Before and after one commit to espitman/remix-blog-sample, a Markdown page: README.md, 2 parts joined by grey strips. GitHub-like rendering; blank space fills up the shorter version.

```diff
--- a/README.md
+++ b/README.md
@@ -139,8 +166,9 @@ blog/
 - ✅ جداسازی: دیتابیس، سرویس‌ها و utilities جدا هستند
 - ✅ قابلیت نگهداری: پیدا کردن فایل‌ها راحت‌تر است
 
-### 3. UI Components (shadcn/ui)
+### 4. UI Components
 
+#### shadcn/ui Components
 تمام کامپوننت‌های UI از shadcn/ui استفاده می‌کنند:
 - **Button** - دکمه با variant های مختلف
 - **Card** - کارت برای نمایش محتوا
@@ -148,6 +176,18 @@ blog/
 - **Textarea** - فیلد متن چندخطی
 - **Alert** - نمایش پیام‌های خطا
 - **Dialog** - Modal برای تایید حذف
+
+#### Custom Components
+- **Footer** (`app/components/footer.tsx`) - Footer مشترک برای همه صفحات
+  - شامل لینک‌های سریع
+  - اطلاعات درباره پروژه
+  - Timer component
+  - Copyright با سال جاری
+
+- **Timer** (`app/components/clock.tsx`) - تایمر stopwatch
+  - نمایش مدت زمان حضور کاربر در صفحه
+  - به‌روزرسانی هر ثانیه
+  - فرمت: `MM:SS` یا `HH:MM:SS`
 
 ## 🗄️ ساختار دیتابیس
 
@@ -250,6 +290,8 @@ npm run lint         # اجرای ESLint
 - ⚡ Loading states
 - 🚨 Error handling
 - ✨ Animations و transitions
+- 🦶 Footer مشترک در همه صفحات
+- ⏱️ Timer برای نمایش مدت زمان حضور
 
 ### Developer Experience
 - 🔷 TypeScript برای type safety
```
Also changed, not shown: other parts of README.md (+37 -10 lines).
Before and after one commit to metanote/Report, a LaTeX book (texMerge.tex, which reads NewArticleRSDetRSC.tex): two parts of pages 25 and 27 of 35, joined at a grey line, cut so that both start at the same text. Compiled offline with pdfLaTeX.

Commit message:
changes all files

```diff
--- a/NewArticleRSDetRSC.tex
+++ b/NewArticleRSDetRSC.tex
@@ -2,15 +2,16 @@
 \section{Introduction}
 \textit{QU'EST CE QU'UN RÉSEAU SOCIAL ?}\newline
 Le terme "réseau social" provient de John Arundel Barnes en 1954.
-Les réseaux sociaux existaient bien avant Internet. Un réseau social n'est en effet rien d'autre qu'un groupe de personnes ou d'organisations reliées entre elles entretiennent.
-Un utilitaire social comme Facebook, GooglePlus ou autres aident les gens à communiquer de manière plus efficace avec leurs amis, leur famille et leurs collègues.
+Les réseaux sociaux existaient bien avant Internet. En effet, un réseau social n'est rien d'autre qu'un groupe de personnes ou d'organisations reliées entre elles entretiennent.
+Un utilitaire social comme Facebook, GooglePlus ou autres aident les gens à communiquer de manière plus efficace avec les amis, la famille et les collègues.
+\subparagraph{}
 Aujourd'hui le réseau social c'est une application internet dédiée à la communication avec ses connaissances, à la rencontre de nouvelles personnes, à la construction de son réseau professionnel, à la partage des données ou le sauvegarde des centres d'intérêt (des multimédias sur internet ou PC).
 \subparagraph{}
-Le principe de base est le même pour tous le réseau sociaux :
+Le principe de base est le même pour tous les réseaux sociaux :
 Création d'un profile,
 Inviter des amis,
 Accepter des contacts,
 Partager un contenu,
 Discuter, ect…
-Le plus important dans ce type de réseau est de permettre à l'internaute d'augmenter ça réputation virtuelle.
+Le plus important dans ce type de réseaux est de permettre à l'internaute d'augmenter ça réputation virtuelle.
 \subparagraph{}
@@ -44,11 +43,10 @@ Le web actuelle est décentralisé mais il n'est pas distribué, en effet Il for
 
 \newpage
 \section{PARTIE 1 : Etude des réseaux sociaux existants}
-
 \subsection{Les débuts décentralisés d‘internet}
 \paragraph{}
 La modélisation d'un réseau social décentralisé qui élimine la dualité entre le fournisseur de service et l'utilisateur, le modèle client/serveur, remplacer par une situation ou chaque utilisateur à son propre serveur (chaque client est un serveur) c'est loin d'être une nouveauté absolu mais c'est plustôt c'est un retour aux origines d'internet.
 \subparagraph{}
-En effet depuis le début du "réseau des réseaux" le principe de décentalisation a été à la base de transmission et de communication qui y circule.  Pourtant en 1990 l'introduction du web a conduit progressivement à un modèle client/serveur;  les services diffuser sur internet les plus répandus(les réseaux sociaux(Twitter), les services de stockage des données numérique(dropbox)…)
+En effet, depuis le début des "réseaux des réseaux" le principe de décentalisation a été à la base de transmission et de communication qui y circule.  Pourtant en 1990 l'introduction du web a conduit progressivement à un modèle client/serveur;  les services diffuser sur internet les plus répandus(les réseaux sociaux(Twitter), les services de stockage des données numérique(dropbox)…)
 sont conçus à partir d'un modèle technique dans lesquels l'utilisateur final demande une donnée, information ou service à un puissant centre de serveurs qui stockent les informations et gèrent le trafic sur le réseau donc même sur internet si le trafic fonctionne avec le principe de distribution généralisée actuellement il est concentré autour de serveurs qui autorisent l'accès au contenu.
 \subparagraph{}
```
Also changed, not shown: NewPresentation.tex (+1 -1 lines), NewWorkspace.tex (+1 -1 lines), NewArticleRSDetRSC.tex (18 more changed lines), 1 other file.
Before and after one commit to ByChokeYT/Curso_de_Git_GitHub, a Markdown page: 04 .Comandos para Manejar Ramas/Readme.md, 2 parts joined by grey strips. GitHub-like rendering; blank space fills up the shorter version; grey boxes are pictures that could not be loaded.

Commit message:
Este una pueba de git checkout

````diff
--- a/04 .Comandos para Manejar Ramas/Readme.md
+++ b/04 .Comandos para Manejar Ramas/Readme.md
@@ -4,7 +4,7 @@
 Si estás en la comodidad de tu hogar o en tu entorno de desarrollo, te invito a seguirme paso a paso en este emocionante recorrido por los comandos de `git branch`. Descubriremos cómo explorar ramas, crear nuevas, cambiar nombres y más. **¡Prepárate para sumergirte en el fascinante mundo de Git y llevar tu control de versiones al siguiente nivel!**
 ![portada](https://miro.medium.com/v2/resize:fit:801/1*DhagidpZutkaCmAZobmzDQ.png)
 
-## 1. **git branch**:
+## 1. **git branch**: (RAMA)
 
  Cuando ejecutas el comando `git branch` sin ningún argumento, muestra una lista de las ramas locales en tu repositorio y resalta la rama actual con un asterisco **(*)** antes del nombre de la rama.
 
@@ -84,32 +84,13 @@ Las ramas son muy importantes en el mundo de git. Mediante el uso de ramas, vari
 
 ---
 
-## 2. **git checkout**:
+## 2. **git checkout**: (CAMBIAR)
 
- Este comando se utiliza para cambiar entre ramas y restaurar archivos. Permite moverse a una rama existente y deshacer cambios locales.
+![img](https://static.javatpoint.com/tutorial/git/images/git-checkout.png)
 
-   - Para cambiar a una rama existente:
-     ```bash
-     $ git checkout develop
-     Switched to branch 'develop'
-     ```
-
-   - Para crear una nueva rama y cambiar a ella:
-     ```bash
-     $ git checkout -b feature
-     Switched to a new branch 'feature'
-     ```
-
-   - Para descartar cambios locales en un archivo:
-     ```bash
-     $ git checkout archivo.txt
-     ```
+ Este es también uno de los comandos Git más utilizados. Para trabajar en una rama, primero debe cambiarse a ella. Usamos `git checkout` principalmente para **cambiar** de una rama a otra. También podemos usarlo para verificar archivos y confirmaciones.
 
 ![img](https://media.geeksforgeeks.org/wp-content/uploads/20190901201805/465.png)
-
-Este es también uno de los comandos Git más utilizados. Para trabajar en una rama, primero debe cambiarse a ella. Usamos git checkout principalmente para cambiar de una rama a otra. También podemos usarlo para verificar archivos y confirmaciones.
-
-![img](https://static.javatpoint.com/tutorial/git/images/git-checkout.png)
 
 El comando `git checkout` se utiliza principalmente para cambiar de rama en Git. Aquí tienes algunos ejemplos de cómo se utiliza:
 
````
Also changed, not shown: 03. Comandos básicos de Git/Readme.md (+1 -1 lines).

========================================

- [TASK DESCRIPTION]: Filter by the word "debe": copy every line of the data that holds it.

- [WRITTEN SOLUTION]:
+ Este es también uno de los comandos Git más utilizados. Para trabajar en una rama, primero debe cambiarse a ella. Usamos `git checkout` principalmente para **cambiar** de una rama a otra. También podemos usarlo para verificar archivos y confirmaciones.
-Este es también uno de los comandos Git más utilizados. Para trabajar en una rama, primero debe cambiarse a ella. Usamos git checkout principalmente para cambiar de una rama a otra. También podemos usarlo para verificar archivos y confirmaciones.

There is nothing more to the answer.